TASK DETAILS:
How many separate lines in this material contain the string "where"? Respond with the number alone.

(LISTED ENTRIES)

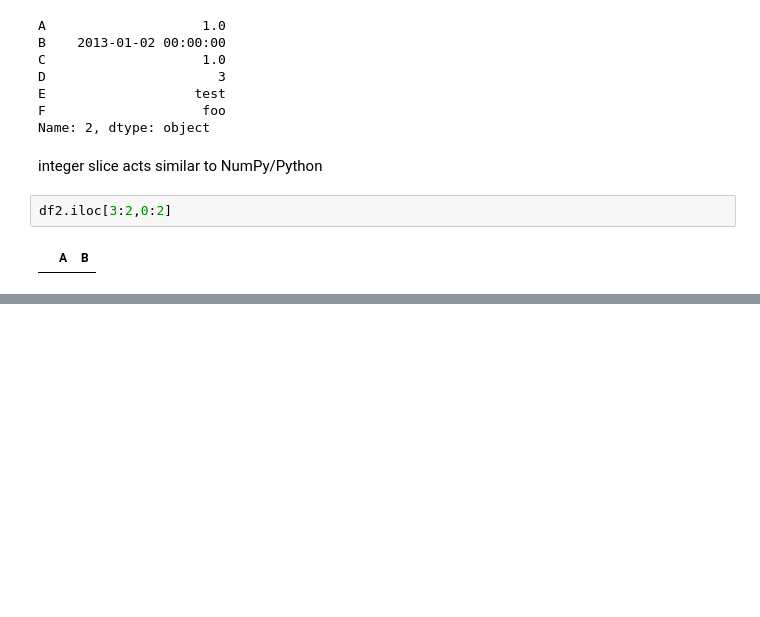
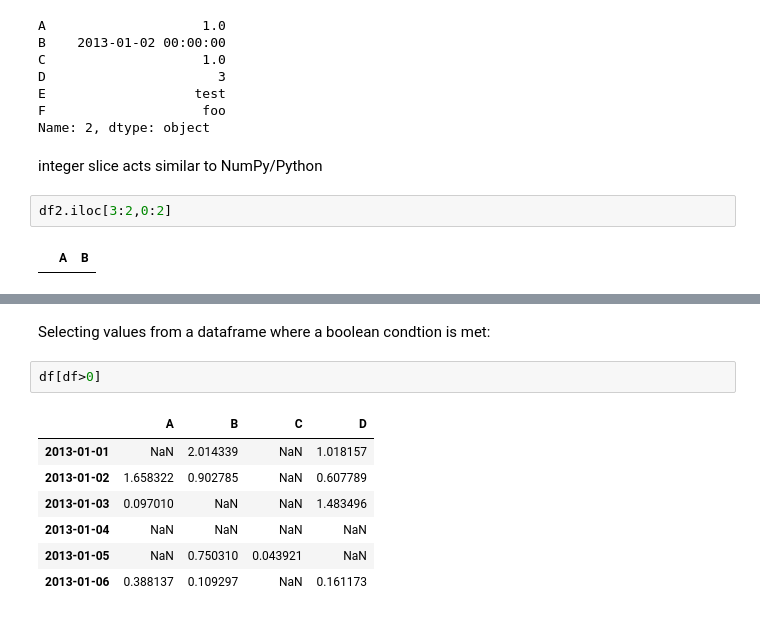
Before and after one commit to guddiyasingh/python-main, a Jupyter notebook: 10_minutes_panda.ipynb, the cells around one changed output, grey strips where cells are left out. Saved outputs shown, nothing was run; the diff lists cells and outputs as text; blank space fills up the shorter version.

```diff
--- a/10_minutes_panda.ipynb
+++ b/10_minutes_panda.ipynb
@@ -291,0 +337,12 @@ df2.iloc[3:2,0:2]
+# %% [markdown]
+Selecting values from a dataframe where a boolean condtion is met:
+# %%
+df[df>0]
+# %% [output]
+|  | A | B | C | D |
+| 2013-01-01 | NaN | 2.014339 | NaN | 1.018157 |
+| 2013-01-02 | 1.658322 | 0.902785 | NaN | 0.607789 |
+| 2013-01-03 | 0.097010 | NaN | NaN | 1.483496 |
+| 2013-01-04 | NaN | NaN | NaN | NaN |
+| 2013-01-05 | NaN | 0.750310 | 0.043921 | NaN |
+| 2013-01-06 | 0.388137 | 0.109297 | NaN | 0.161173 |
```
Also changed, not shown: parts of 12 cells of this notebook.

(End LISTED ENTRIES)

ANSWER TO THE EXERCISE:
2